Statutory and independent Parole Board now formally established
The new statutory Parole Board, chaired by Mr Justice Michael White, has been formally established following the commencement of the Parole Act 2019.
The legislation sets out clear and transparent criteria for how the Board will reach its decisions, which will be independent of the justice minister of the day.
As well as establishing the Board, the legislation also increases the time which must be served by a life-sentence prisoner before being considered for parole to 12 years, up from seven years.
The average sentence served in the last ten years before a life sentenced prisoner is released on parole is 18 years, and in 2019 it was 20 years.
Justice minister Heather Humphreys said: “The Parole Board plays a vital role in the justice system. Transparency and accountability is vital in achieving fairness for victims of crime and rehabilitation for the prisoners. I believe that the new independent Parole Board will considerably improve the system as it currently operates.
“The change to the length of a life sentence which must be served, from seven years to 12 years, before an initial parole hearing is a recognition that the previous period was distressing for victims. I believe the new period of 12 year is a positive change.
“I am also glad that the new Board includes members who have significant experience of working with victims as well as prisoners.”
Mr Justice White said: “The legislation underpinning the Board’s functions is excellent and I look forward to working with my fellow Board members to implement it.

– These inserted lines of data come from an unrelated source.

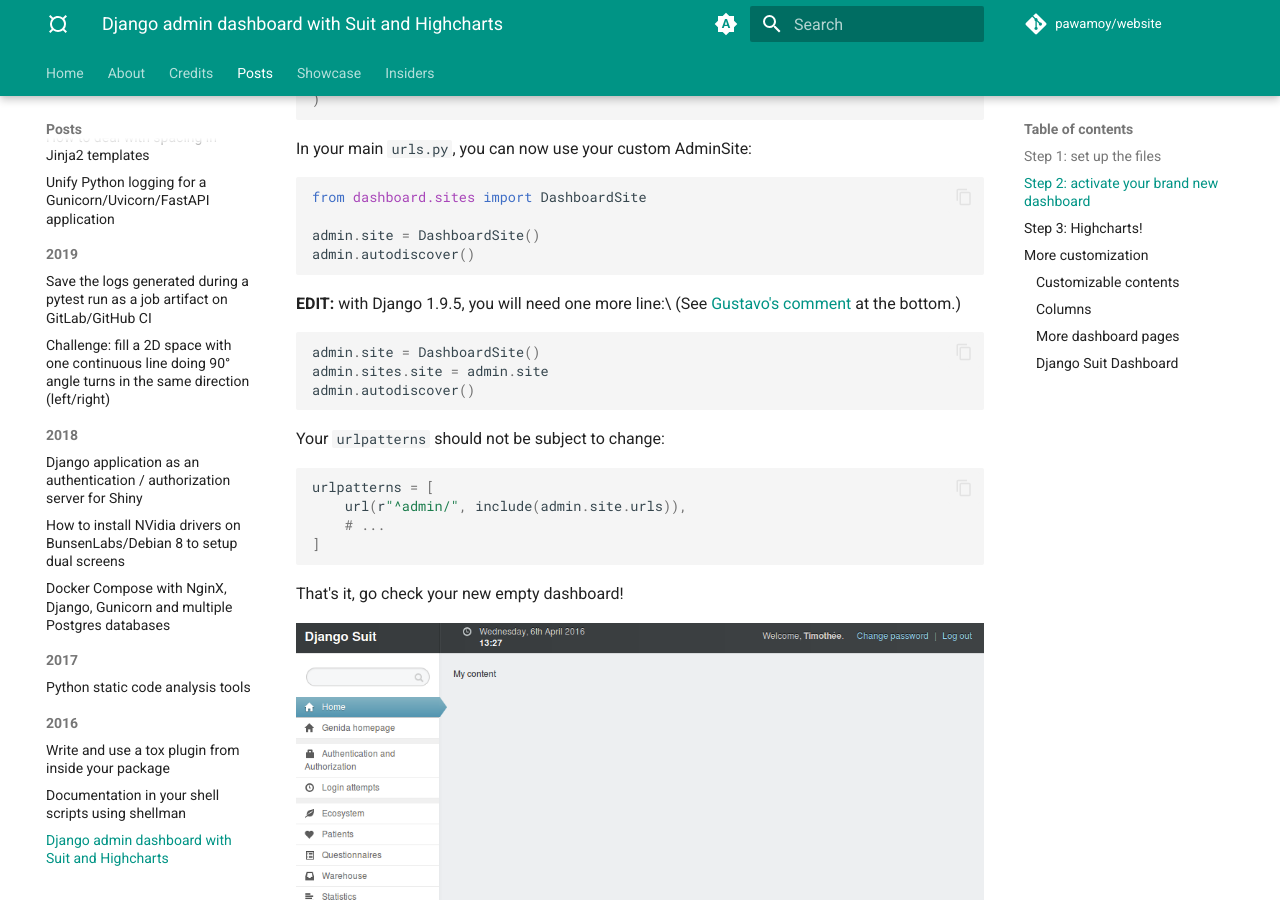
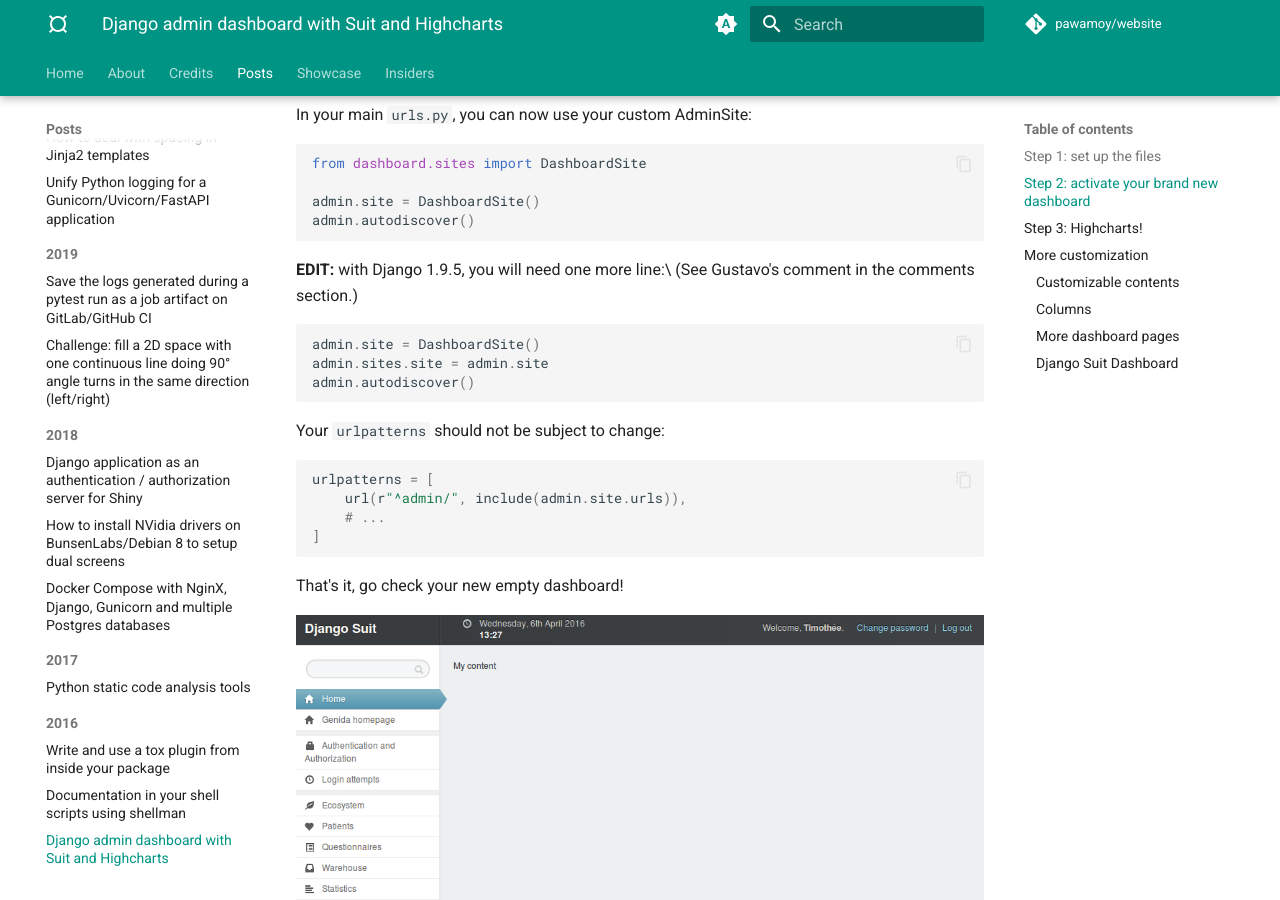
Before and after one commit to pawamoy/website, an MkDocs documentation site: the page built from docs/posts/django-dashboard-with-suit-and-highcharts.md, in a window 1280 px wide and 900 px high, scrolled down 2659 px. Built offline with MkDocs 1.6.1 and Material for MkDocs 9.7.7, drawn with Linux system fonts in a browser that asks for light colours; comment, search, counter and statistics services are not loaded.

Commit message:
Remove invalid links

````diff
--- a/docs/posts/django-dashboard-with-suit-and-highcharts.md
+++ b/docs/posts/django-dashboard-with-suit-and-highcharts.md
@@ -126,7 +125,7 @@
 ```
 
 **EDIT:** with Django 1.9.5, you will need one more line:\
-(See [Gustavo's comment](#comment-2643754439) at the bottom.)
+(See Gustavo's comment in the comments section.)
 
 ```python
 admin.site = DashboardSite()
````
Also changed, not shown: other parts of docs/posts/django-dashboard-with-suit-and-highcharts.md (+0 -1 lines), docs/posts/django-auth-server-for-shiny.md (+0 -1 lines), docs/posts/docker-compose-django-postgres-nginx.md (+0 -2 lines), docs/posts/write-and-use-a-tox-plugin-from-inside-your-package.md (+1 -1 lines).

“I would like to thank all of the legislators involved in developing the Parole Act 2019 and all of those who have worked towards the establishment of this new organisation.”
Following three recent appointments – Ann Reade, Paddy Richardson and Kieran Kenny – the Board now has a total membership of 13, including the chairperson. An interim chief executive has been appointed pending a full-time appointment.
A consultation is set to take place soon with groups representing victims, who will be able to receive legal assistance under the Act to make submissions to the Board arguing against the release of certain prisoners.
Mrs Humphreys said: “The Parole Board will shortly be writing to national organisations and groups that represent and support victims of crime in the State, in order to provide them with some information in respect of the commencement of the Parole Act 2019 and other relevant and related matters.”